Set down each line of the material that follows exactly, and leave its pictures out.

_DATA SHOWN_
════
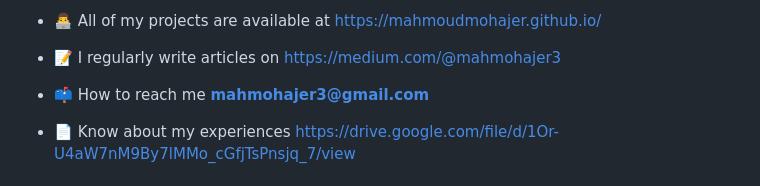
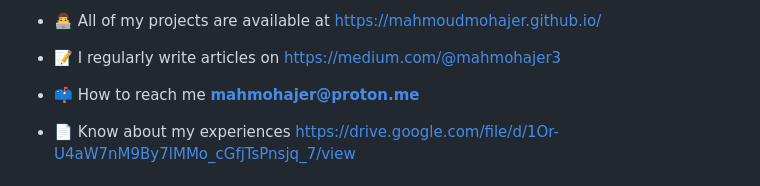
Before and after one commit to MahmoudMohajer/MahmoudMohajer, a Markdown page: README.md, the part around the change. Rendered like a GitHub page.

```diff
--- a/README.md
+++ b/README.md
@@ -11,7 +11,7 @@
 
 - 📝 I regularly write articles on [https://medium.com/@mahmohajer3](https://medium.com/@mahmohajer3)
 
-- 📫 How to reach me **mahmohajer3@gmail.com**
+- 📫 How to reach me **mahmohajer@proton.me**
 
 - 📄 Know about my experiences [https://drive.google.com/file/d/1Or-U4aW7nM9By7lMMo_cGfjTsPnsjq_7/view](https://drive.google.com/file/d/1Or-U4aW7nM9By7lMMo_cGfjTsPnsjq_7/view)
 
```
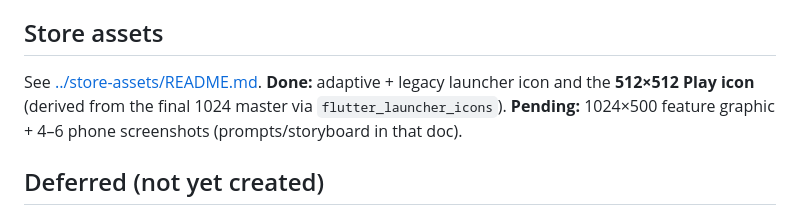
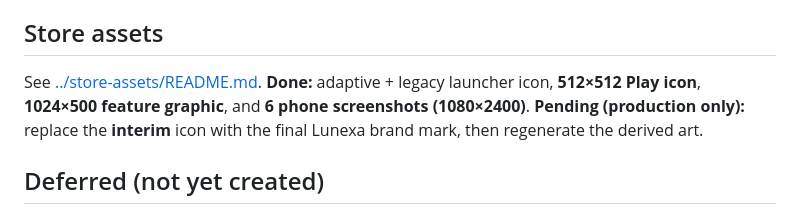
Before and after one commit to fvarli/quietly_media_saver, a Markdown page: docs/release/README.md, the part around the change. Drawn GitHub-style.

```diff
--- a/docs/release/README.md
+++ b/docs/release/README.md
@@ -50,9 +50,9 @@ architecture in [../ARCHITECTURE.md](../ARCHITECTURE.md).
 
 ## Store assets
 See [../store-assets/README.md](../store-assets/README.md). **Done:** adaptive +
-legacy launcher icon and the **512×512 Play icon** (derived from the final 1024
-master via `flutter_launcher_icons`). **Pending:** 1024×500 feature graphic + 4–6
-phone screenshots (prompts/storyboard in that doc).
+legacy launcher icon, **512×512 Play icon**, **1024×500 feature graphic**, and **6
+phone screenshots (1080×2400)**. **Pending (production only):** replace the
+**interim** icon with the final Lunexa brand mark, then regenerate the derived art.
 
 ## Deferred (not yet created)
 - `PRIVACY_POLICY.tr.md` / `PRIVACY_POLICY.es.md`, `STORE_LISTING.tr.md` /
```
Also changed, not shown: docs/release/CLOSED_TESTING_CHECKLIST.md (+5 -3 lines), docs/store-assets/README.md (+9 -6 lines).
════
_EXPECTED ANSWER_
Before and after one commit to MahmoudMohajer/MahmoudMohajer, a Markdown page: README.md, the part around the change. Rendered like a GitHub page.

```diff
--- a/README.md
+++ b/README.md
@@ -11,7 +11,7 @@
 
 - 📝 I regularly write articles on [https://medium.com/@mahmohajer3](https://medium.com/@mahmohajer3)
 
-- 📫 How to reach me **mahmohajer3@gmail.com**
+- 📫 How to reach me **mahmohajer@proton.me**
 
 - 📄 Know about my experiences [https://drive.google.com/file/d/1Or-U4aW7nM9By7lMMo_cGfjTsPnsjq_7/view](https://drive.google.com/file/d/1Or-U4aW7nM9By7lMMo_cGfjTsPnsjq_7/view)
 
```
Before and after one commit to fvarli/quietly_media_saver, a Markdown page: docs/release/README.md, the part around the change. Drawn GitHub-style.

```diff
--- a/docs/release/README.md
+++ b/docs/release/README.md
@@ -50,9 +50,9 @@ architecture in [../ARCHITECTURE.md](../ARCHITECTURE.md).
 
 ## Store assets
 See [../store-assets/README.md](../store-assets/README.md). **Done:** adaptive +
-legacy launcher icon and the **512×512 Play icon** (derived from the final 1024
-master via `flutter_launcher_icons`). **Pending:** 1024×500 feature graphic + 4–6
-phone screenshots (prompts/storyboard in that doc).
+legacy launcher icon, **512×512 Play icon**, **1024×500 feature graphic**, and **6
+phone screenshots (1080×2400)**. **Pending (production only):** replace the
+**interim** icon with the final Lunexa brand mark, then regenerate the derived art.
 
 ## Deferred (not yet created)
 - `PRIVACY_POLICY.tr.md` / `PRIVACY_POLICY.es.md`, `STORE_LISTING.tr.md` /
```
Also changed, not shown: docs/release/CLOSED_TESTING_CHECKLIST.md (+5 -3 lines), docs/store-assets/README.md (+9 -6 lines).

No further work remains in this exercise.